Web interface edit records:
══════
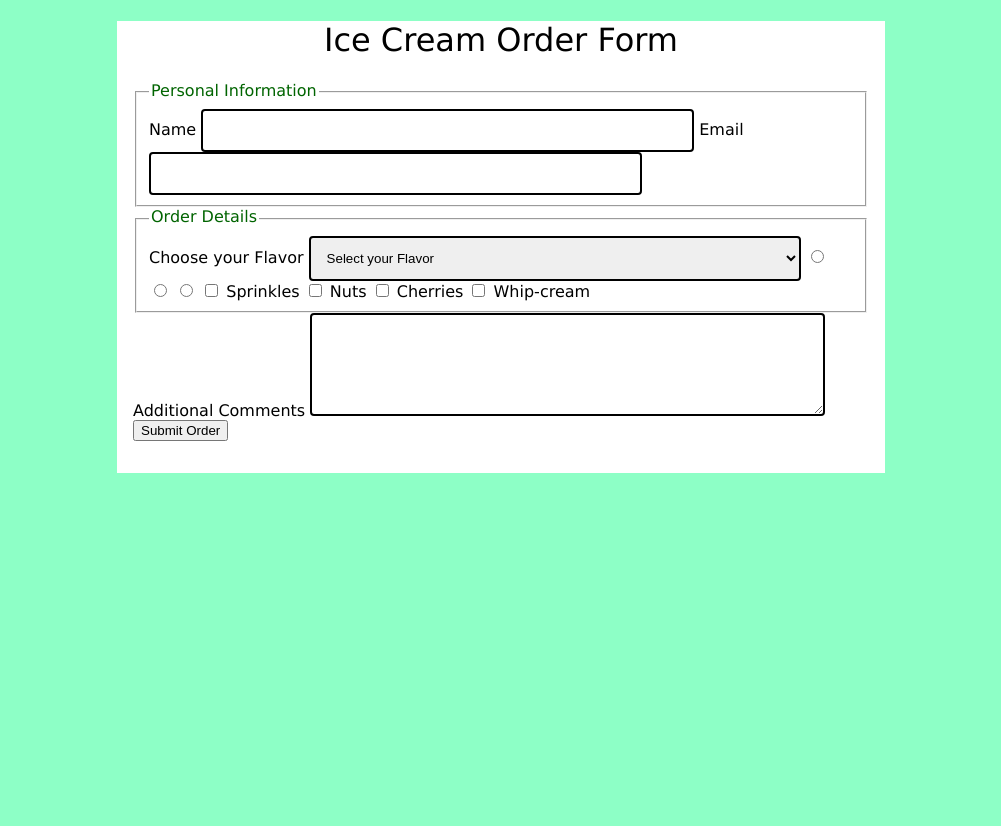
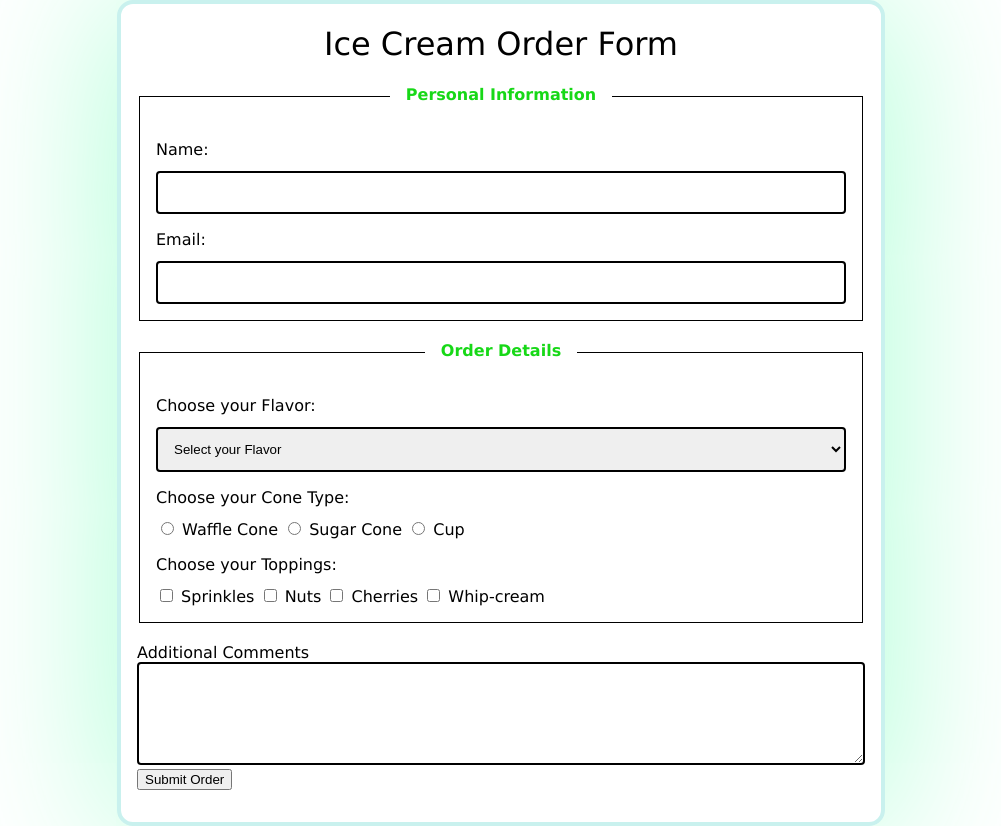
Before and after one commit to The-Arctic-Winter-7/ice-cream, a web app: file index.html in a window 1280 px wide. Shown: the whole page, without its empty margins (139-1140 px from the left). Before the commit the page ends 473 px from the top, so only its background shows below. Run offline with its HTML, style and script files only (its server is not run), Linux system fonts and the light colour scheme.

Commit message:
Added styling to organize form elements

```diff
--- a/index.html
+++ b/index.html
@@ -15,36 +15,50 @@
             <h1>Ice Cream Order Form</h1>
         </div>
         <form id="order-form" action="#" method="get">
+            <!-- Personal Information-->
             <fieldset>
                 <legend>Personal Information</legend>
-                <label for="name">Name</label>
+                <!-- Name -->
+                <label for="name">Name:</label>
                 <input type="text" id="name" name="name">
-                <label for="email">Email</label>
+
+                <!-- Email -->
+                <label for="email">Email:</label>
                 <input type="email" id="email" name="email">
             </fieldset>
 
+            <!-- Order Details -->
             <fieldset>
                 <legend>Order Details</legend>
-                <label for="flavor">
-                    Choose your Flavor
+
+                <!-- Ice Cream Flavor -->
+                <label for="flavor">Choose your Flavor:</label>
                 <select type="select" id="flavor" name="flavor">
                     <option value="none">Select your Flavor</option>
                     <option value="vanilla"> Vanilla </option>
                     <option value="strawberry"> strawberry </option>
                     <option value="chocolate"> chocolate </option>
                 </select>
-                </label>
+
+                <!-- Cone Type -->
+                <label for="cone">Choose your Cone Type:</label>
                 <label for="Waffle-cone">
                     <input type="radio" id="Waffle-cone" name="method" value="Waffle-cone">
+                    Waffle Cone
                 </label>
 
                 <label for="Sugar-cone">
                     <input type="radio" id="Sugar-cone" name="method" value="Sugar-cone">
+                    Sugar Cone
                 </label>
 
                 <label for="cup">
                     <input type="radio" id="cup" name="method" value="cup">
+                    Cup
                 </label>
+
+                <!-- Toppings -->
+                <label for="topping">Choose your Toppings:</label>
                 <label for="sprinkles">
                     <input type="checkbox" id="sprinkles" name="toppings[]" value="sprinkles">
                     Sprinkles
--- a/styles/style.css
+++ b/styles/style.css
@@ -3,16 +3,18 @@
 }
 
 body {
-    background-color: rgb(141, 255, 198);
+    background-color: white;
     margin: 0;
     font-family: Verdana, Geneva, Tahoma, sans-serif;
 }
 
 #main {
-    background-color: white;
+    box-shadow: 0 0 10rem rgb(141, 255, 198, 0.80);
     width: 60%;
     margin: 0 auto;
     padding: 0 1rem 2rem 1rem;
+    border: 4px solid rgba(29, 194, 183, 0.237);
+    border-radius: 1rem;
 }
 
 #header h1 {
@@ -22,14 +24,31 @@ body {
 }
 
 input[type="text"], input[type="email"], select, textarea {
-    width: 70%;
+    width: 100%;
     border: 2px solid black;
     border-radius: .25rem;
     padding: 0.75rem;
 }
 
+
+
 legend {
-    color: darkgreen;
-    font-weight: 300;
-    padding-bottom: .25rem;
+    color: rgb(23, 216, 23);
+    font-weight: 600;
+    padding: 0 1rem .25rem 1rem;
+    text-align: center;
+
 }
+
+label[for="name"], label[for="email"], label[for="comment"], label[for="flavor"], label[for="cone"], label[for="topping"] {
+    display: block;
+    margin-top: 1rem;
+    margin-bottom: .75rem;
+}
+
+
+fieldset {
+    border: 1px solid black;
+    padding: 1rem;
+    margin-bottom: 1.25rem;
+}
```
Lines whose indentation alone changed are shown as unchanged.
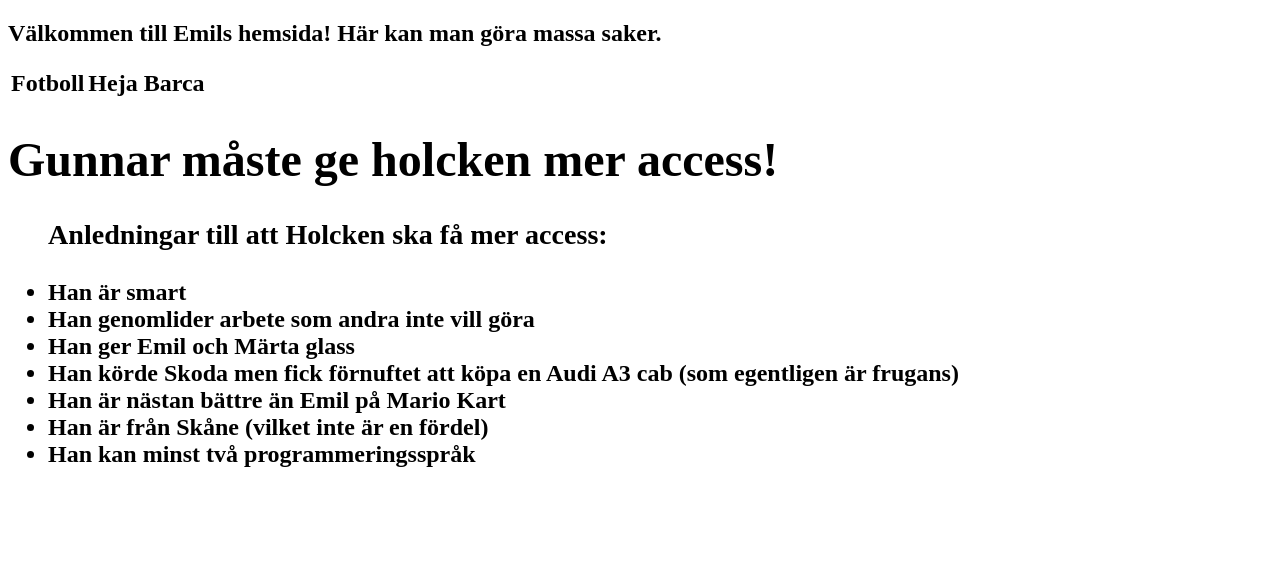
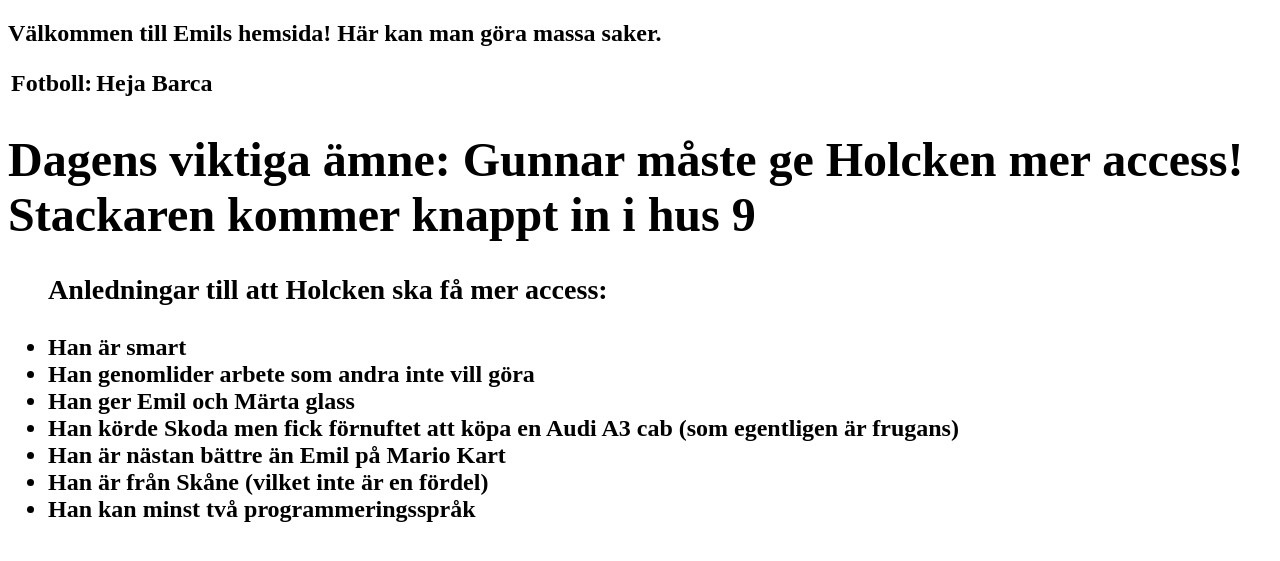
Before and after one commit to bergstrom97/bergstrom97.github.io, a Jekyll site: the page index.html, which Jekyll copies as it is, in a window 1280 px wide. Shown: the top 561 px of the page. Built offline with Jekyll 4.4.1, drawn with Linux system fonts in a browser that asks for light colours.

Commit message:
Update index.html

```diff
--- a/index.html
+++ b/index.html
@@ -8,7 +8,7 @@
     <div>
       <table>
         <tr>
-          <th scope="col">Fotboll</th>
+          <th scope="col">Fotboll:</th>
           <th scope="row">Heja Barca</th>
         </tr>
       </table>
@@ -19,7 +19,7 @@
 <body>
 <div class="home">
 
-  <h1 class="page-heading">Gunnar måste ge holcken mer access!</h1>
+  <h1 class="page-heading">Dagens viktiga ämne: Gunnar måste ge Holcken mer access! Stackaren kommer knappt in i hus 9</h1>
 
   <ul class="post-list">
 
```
══════
#### Exercise details
All of the entries, apart from the pictures, must be returned exactly.

#### Result
Before and after one commit to The-Arctic-Winter-7/ice-cream, a web app: file index.html in a window 1280 px wide. Shown: the whole page, without its empty margins (139-1140 px from the left). Before the commit the page ends 473 px from the top, so only its background shows below. Run offline with its HTML, style and script files only (its server is not run), Linux system fonts and the light colour scheme.

Commit message:
Added styling to organize form elements

```diff
--- a/index.html
+++ b/index.html
@@ -15,36 +15,50 @@
             <h1>Ice Cream Order Form</h1>
         </div>
         <form id="order-form" action="#" method="get">
+            <!-- Personal Information-->
             <fieldset>
                 <legend>Personal Information</legend>
-                <label for="name">Name</label>
+                <!-- Name -->
+                <label for="name">Name:</label>
                 <input type="text" id="name" name="name">
-                <label for="email">Email</label>
+
+                <!-- Email -->
+                <label for="email">Email:</label>
                 <input type="email" id="email" name="email">
             </fieldset>
 
+            <!-- Order Details -->
             <fieldset>
                 <legend>Order Details</legend>
-                <label for="flavor">
-                    Choose your Flavor
+
+                <!-- Ice Cream Flavor -->
+                <label for="flavor">Choose your Flavor:</label>
                 <select type="select" id="flavor" name="flavor">
                     <option value="none">Select your Flavor</option>
                     <option value="vanilla"> Vanilla </option>
                     <option value="strawberry"> strawberry </option>
                     <option value="chocolate"> chocolate </option>
                 </select>
-                </label>
+
+                <!-- Cone Type -->
+                <label for="cone">Choose your Cone Type:</label>
                 <label for="Waffle-cone">
                     <input type="radio" id="Waffle-cone" name="method" value="Waffle-cone">
+                    Waffle Cone
                 </label>
 
                 <label for="Sugar-cone">
                     <input type="radio" id="Sugar-cone" name="method" value="Sugar-cone">
+                    Sugar Cone
                 </label>
 
                 <label for="cup">
                     <input type="radio" id="cup" name="method" value="cup">
+                    Cup
                 </label>
+
+                <!-- Toppings -->
+                <label for="topping">Choose your Toppings:</label>
                 <label for="sprinkles">
                     <input type="checkbox" id="sprinkles" name="toppings[]" value="sprinkles">
                     Sprinkles
--- a/styles/style.css
+++ b/styles/style.css
@@ -3,16 +3,18 @@
 }
 
 body {
-    background-color: rgb(141, 255, 198);
+    background-color: white;
     margin: 0;
     font-family: Verdana, Geneva, Tahoma, sans-serif;
 }
 
 #main {
-    background-color: white;
+    box-shadow: 0 0 10rem rgb(141, 255, 198, 0.80);
     width: 60%;
     margin: 0 auto;
     padding: 0 1rem 2rem 1rem;
+    border: 4px solid rgba(29, 194, 183, 0.237);
+    border-radius: 1rem;
 }
 
 #header h1 {
@@ -22,14 +24,31 @@ body {
 }
 
 input[type="text"], input[type="email"], select, textarea {
-    width: 70%;
+    width: 100%;
     border: 2px solid black;
     border-radius: .25rem;
     padding: 0.75rem;
 }
 
+
+
 legend {
-    color: darkgreen;
-    font-weight: 300;
-    padding-bottom: .25rem;
+    color: rgb(23, 216, 23);
+    font-weight: 600;
+    padding: 0 1rem .25rem 1rem;
+    text-align: center;
+
 }
+
+label[for="name"], label[for="email"], label[for="comment"], label[for="flavor"], label[for="cone"], label[for="topping"] {
+    display: block;
+    margin-top: 1rem;
+    margin-bottom: .75rem;
+}
+
+
+fieldset {
+    border: 1px solid black;
+    padding: 1rem;
+    margin-bottom: 1.25rem;
+}
```
Lines whose indentation alone changed are shown as unchanged.
Before and after one commit to bergstrom97/bergstrom97.github.io, a Jekyll site: the page index.html, which Jekyll copies as it is, in a window 1280 px wide. Shown: the top 561 px of the page. Built offline with Jekyll 4.4.1, drawn with Linux system fonts in a browser that asks for light colours.

Commit message:
Update index.html

```diff
--- a/index.html
+++ b/index.html
@@ -8,7 +8,7 @@
     <div>
       <table>
         <tr>
-          <th scope="col">Fotboll</th>
+          <th scope="col">Fotboll:</th>
           <th scope="row">Heja Barca</th>
         </tr>
       </table>
@@ -19,7 +19,7 @@
 <body>
 <div class="home">
 
-  <h1 class="page-heading">Gunnar måste ge holcken mer access!</h1>
+  <h1 class="page-heading">Dagens viktiga ämne: Gunnar måste ge Holcken mer access! Stackaren kommer knappt in i hus 9</h1>
 
   <ul class="post-list">
 
```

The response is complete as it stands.